"If the prosecuting attorney lawfully initiated the prosecution as a criminal case under Welfare and Institutions Code section 602(b) or 707(d), and the minor is convicted of a criminal offense listed in those sections, the minor must be sentenced as an adult." (Cal. Rules of Court, rule 4.510(a) ; see also § 1170.17, subds. (b) & (c) [juvenile felons are eligible for pre-sentence fitness hearing if they were transferred to criminal court under subdivisions and subject to presumptions not applicable to Cervantes].)

C. Eighth Amendment

1. Cervantes's Eighth Amendment Claims

Cervantes also claims he must be granted relief from an unconstitutional sentence, which he alleges is unconstitutional because it was imposed for reasons of retribution (Miller , supra , 132 S.Ct. at p. 2469 ) and because it is a de facto sentence of life without possibility of parole (LWOP). (Graham , supra , 560 U.S. at p. 74, 130 S.Ct. 2011 ; Caballero , supra , 55 Cal.4th at p. 268, 145 Cal.Rptr.3d 286, 282 P.3d 291.) Given our remand for a fitness hearing in juvenile court, this case may not return to adult criminal court for resentencing.
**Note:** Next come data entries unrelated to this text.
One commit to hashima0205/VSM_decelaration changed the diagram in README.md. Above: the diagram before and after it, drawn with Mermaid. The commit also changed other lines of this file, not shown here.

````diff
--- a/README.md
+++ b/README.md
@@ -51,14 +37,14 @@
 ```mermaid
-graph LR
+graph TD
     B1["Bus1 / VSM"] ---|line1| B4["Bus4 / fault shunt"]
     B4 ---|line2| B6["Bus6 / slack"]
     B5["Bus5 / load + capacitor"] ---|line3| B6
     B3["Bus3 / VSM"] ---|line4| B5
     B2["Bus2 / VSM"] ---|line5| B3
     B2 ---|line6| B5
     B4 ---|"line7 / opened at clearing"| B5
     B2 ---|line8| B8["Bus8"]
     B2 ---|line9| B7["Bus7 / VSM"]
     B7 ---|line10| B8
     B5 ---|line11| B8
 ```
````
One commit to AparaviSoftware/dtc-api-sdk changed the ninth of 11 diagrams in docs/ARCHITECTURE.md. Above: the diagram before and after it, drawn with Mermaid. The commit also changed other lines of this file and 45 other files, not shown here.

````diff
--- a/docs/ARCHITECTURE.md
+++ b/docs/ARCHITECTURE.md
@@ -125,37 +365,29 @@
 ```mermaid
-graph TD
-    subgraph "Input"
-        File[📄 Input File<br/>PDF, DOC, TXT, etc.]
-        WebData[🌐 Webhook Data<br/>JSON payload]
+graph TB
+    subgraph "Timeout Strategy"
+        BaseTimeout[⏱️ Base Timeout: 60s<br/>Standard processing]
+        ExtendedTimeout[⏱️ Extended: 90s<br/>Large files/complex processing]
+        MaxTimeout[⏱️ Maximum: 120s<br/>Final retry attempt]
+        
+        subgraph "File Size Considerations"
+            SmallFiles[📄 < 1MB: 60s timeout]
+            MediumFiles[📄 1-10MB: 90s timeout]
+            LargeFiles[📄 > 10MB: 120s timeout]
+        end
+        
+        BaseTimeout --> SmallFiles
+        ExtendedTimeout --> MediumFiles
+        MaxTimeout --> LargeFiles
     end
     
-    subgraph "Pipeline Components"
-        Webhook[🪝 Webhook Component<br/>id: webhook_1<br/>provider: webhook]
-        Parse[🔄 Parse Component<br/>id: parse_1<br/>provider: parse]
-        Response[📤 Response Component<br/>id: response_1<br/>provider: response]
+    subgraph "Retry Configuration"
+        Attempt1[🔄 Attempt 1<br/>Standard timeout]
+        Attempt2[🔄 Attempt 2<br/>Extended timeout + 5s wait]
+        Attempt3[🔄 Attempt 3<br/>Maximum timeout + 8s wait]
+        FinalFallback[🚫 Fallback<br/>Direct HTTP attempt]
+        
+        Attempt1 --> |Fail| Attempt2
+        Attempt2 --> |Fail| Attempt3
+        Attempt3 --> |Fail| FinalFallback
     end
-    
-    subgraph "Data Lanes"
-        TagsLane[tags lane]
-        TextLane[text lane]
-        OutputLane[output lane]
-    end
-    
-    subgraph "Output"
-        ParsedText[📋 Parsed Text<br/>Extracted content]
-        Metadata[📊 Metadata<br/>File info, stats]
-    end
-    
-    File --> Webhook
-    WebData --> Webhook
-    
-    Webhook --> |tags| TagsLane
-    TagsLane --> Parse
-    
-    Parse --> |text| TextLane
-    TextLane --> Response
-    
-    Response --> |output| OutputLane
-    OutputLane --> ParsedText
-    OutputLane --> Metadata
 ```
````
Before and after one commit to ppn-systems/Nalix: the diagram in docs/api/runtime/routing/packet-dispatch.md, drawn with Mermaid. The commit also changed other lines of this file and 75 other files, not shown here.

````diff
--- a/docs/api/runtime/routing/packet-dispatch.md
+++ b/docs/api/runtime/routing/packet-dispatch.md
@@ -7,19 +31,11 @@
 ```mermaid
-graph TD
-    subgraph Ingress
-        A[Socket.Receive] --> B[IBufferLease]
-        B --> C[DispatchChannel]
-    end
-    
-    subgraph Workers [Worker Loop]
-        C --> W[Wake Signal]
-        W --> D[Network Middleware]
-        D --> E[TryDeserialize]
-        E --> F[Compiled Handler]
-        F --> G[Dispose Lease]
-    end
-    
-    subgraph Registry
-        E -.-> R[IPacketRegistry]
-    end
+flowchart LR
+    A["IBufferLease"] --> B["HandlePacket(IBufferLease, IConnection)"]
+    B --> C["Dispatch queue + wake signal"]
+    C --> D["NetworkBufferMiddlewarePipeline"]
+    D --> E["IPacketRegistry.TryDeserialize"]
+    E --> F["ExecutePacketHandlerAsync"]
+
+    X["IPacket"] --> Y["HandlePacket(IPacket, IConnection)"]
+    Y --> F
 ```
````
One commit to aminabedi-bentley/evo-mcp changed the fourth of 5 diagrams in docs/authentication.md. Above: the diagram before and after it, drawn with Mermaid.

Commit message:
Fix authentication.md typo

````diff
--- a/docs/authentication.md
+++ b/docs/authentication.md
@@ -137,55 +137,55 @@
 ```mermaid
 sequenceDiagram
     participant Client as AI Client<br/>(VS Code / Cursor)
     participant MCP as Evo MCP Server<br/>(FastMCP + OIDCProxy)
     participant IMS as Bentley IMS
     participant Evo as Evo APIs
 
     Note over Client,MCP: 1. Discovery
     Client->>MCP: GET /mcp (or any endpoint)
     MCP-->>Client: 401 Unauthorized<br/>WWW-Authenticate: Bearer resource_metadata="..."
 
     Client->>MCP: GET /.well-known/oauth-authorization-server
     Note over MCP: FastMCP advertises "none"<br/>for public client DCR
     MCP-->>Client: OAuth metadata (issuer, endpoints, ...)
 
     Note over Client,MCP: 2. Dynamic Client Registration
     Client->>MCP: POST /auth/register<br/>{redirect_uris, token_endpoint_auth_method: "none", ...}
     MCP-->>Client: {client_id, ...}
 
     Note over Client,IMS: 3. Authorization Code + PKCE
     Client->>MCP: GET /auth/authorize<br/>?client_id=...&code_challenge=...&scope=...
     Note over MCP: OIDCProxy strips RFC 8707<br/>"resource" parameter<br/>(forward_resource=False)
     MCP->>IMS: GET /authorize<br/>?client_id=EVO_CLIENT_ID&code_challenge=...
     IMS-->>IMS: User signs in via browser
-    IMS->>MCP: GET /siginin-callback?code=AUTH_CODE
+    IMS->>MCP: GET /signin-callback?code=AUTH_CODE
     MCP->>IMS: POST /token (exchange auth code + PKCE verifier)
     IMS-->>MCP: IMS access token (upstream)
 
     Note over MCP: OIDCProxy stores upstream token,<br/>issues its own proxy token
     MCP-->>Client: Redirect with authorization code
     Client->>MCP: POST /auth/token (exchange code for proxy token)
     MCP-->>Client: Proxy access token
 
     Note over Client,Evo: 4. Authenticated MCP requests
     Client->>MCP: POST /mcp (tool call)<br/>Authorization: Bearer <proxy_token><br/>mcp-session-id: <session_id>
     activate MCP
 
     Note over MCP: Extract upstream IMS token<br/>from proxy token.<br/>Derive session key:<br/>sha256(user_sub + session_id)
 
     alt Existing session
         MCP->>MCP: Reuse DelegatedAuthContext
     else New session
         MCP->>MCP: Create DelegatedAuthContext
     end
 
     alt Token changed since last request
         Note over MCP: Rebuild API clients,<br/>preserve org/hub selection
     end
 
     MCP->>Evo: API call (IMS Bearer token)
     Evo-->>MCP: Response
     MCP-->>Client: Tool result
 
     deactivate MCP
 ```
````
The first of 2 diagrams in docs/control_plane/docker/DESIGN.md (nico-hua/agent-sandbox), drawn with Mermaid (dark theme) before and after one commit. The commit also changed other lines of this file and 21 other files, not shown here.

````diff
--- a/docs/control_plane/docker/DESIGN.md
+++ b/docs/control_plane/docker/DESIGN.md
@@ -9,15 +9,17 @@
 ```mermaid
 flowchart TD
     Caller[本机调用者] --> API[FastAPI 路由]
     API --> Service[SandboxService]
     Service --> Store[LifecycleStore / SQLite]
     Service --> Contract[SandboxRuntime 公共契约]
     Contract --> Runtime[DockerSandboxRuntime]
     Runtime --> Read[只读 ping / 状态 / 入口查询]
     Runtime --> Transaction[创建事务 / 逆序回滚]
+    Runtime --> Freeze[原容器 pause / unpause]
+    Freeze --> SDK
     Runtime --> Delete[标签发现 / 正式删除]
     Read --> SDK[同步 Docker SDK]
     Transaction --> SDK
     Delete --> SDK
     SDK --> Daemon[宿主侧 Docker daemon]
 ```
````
But in the event it does, and since, in any event, the maximum term of confinement that may be imposed on Cervantes in adult court or in juvenile court (see Welf. & Inst. Code, § 726, subd. (d) ) is subject to the same constitutional limitation, we turn to Cervantes' Eighth Amendment claims so that any sentence imposed—wherever that may occur—may be selected with our view of the constitutional limits in mind. As we explain below, because we deal with nonhomicide offenses and find the sentence to be the functional equivalent of LWOP, we find Graham and Caballero controlling and do not reach the issue raised under Miller. 2. The Sentence Is the Functional Equivalent of LWOP and Therefore Violates the Eighth Amendment under Grahamand Caballero.

a. The Reasoning of Graham and Caballero

The Eighth Amendment of the United States Constitution forbids "cruel and unusual punishments." (U.S. Const., 8th Amend; see also, Cal. Const., art. I, § 17 ["cruel or unusual"].) In Graham , supra , 560 U.S. 48, 130 S.Ct. 2011 the Supreme Court held the states may not sentence a juvenile nonhomicide offender to LWOP. (Id . at p. 74, 130 S.Ct. 2011.) The court specifically noted that youth are different from adults, not just younger. The Court cited research showing that a minor's brain is not fully developed. (Id. at p. 68, 130 S.Ct. 2011.) "As compared to adults, juveniles have a ‘ "lack of maturity and an underdeveloped sense of responsibility" ’; they ‘are more vulnerable or susceptible to negative influences and outside pressures, including peer pressure’; and their characters are ‘not as well formed.’ [Citation.] ... Accordingly, ‘juvenile offenders cannot with reliability be classified among the worst offenders.’ [Citation.] A juvenile is not absolved of responsibility for his actions, but his transgression ‘is not as morally reprehensible as that of an adult.’ " (Ibid ., quoting Roper v. Simmons (2005) 543 U.S. 551, 561–570, 125 S.Ct. 1183, 161 L.Ed.2d 1 [unconstitutional to execute someone for crimes committed under age 18].)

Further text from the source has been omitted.